Undergraduate Research Program

Rahul Chaliparambil

Rahul in a suit for the cameraMajor: Neuroscience
Mentor: Dr. Josh Russell, Pathology, Dr. Matt Kaeberlein, Pathology

Contact: rahulc99@uw.edu

Current research project: Developing models for studying the impacts of Alzheimer’s Disease on EV signaling

Rahul (he/him) is a rising junior studying Neuroscience with a minor in Bioethics at the University of Washington. He is currently studying how Alzheimer’s Disease can be modeled in the nematode C. elegans, as well as how extracellular vesicles play a role in contributing to the onset of the disease. He is currently developing and testing new models for Tau protein expression in muscle tissue, and self-learning new techniques in data analysis as a remote project.

 

Translate your work so that we can all understand its importance
Alzheimer’s Disease is one of the leading causes of death for people over the age of 65 in the United States. Novel research into early detection and lifespan extension treatment of this disease is desperately needed. Research into extracellular vesicles promises to be an important biomarker for early detection of Alzheimer’s in humans. The research I am conducting in the Kaeberlein Lab is examining whether Tau and Amyloid-Beta, common Alzheimer’s linked proteins, are being transmitted from selectively expressed tissues to other neighboring tissues.

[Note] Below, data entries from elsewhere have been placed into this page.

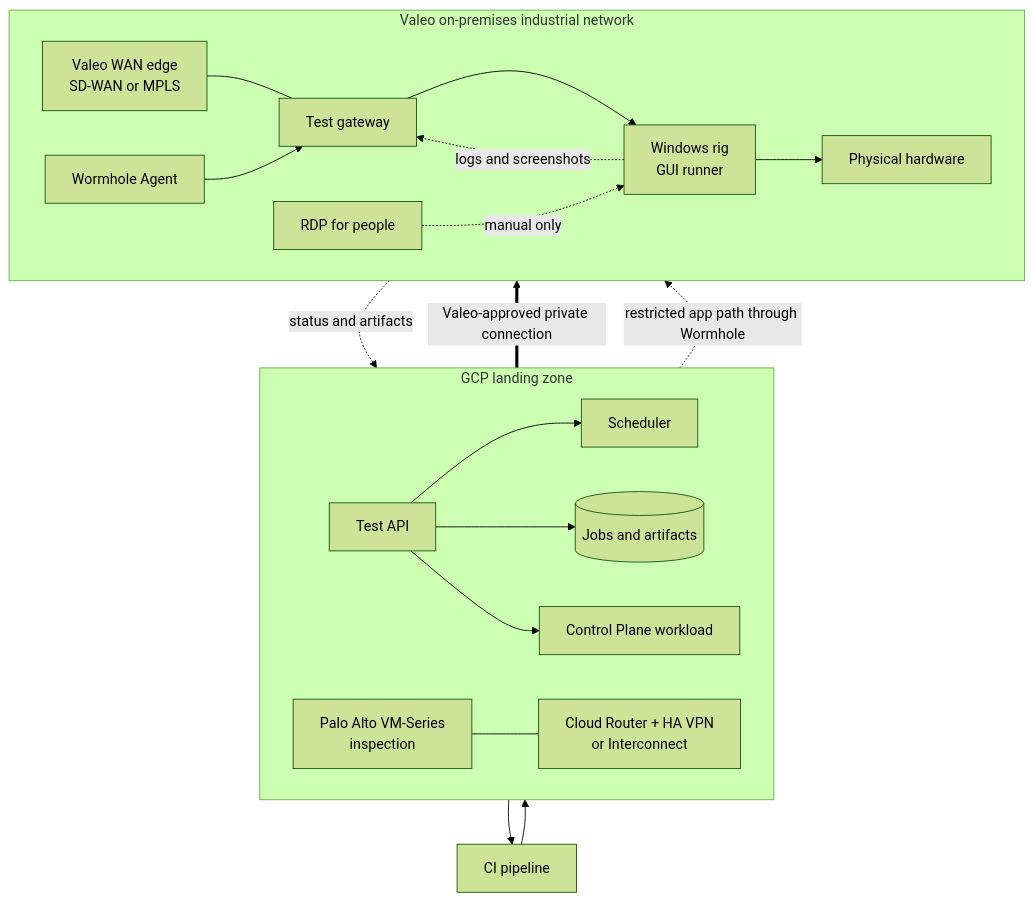
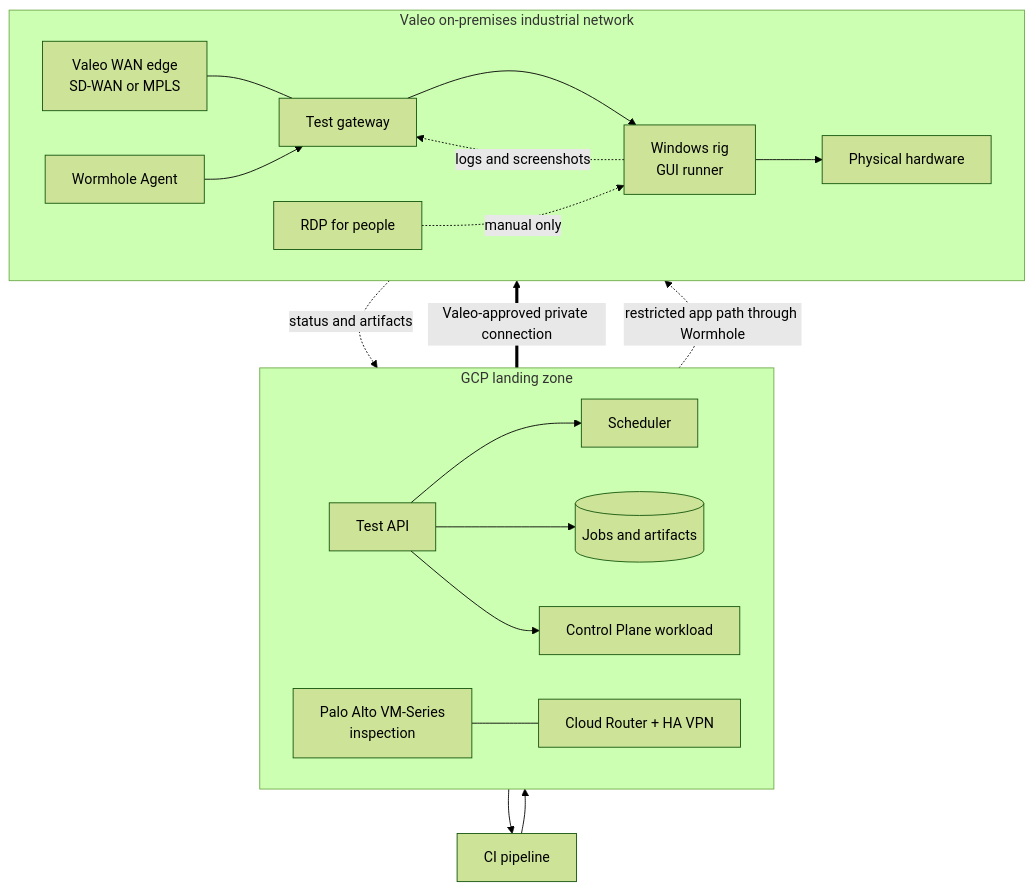
One commit to joreichhardt/rtst-hw changed the diagram in README.md. Above: the diagram before and after it, drawn with Mermaid (forest theme). The commit also changed other lines of this file and 5 other files, not shown here.

````diff
--- a/README.md
+++ b/README.md
@@ -13,26 +13,26 @@
 ```mermaid
 flowchart TB
   CI[CI pipeline] --> API[Test API]
 
   subgraph GCP[GCP landing zone]
     direction LR
     API --> SCH[Scheduler]
     API --> ART[(Jobs and artifacts)]
     API --> CP[Control Plane workload]
-    PA[Palo Alto VM-Series\ninspection] --- VPN[Cloud Router + HA VPN\nor Interconnect]
+    PA[Palo Alto VM-Series\ninspection] --- VPN[Cloud Router + HA VPN]
   end
 
   subgraph Valeo[Valeo on-premises industrial network]
     direction LR
     EDGE[Valeo WAN edge\nSD-WAN or MPLS] --- GW[Test gateway]
     WH[Wormhole Agent] --> GW
     GW --> WIN[Windows rig\nGUI runner] --> HW[Physical hardware]
     RDP[RDP for people] -. manual only .-> WIN
   end
 
   VPN == Valeo-approved private connection ==> EDGE
   CP -. restricted app path through Wormhole .-> WH
   WIN -. logs and screenshots .-> GW
   GW -. status and artifacts .-> API
   API --> CI
 ```
````
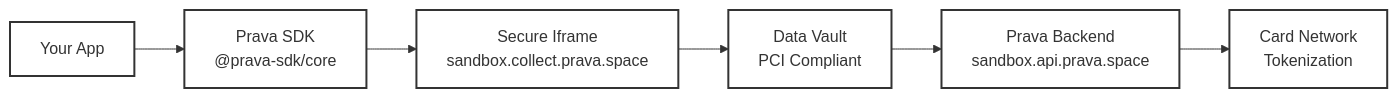
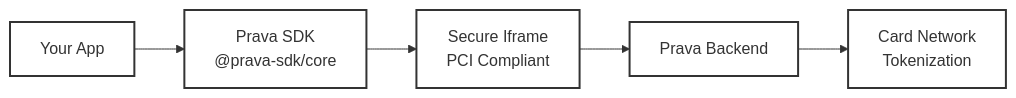
One commit to Prava-Payments/prava-docs changed the diagram in sdk/overview.mdx. Above: the diagram before and after it, drawn with Mermaid. The commit also changed other lines of this file and 10 other files, not shown here.

````diff
--- a/sdk/overview.mdx
+++ b/sdk/overview.mdx
@@ -92,15 +130,13 @@
 ```mermaid
 flowchart LR
     A[Your App] --> B[Prava SDK<br/>@prava-sdk/core]
-    B --> C[Secure Iframe<br/>sandbox.collect.prava.space]
-    C --> D[Data Vault<br/>PCI Compliant]
-    D --> E[Prava Backend<br/>sandbox.api.prava.space]
-    E --> F[Card Network<br/>Tokenization]
+    B --> C[Secure Iframe<br/>PCI Compliant]
+    C --> D[Prava Backend]
+    D --> E[Card Network<br/>Tokenization]
     
     style A fill:#fff,stroke:#333,stroke-width:2px
     style B fill:#fff,stroke:#333,stroke-width:2px
     style C fill:#fff,stroke:#333,stroke-width:2px
     style D fill:#fff,stroke:#333,stroke-width:2px
     style E fill:#fff,stroke:#333,stroke-width:2px
-    style F fill:#fff,stroke:#333,stroke-width:2px
 ```
````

I am also conducting a project to determine if selective tissue vesicles can be isolated from bulk secretions, which would increase the efficacy as a biomarker in humans.

 

When, how, and why did you get involved in undergraduate research?
I have always been interested in Alzheimer’s Disease and neuroscience from a young age. I got involved in undergraduate research during my senior year of high school. I was given an amazing opportunity by the Kaeberlein Lab to get involved in the research at such a young age, and over the last three years I have learned so much about myself and my passions in science.

 

What advice would you give a student who is considering getting involved in undergraduate research?
Put yourself out there and go for it! It’s never too early to get involved, and it may turn out to be one of the most rewarding experiences of your undergraduate career. Many professors and PIs are excited to get undergraduates involved in their projects as well. We are all so lucky to attend an amazing research 1 university, and there is research across the UW in almost every field imaginable, and there is a lab/project out there waiting for you!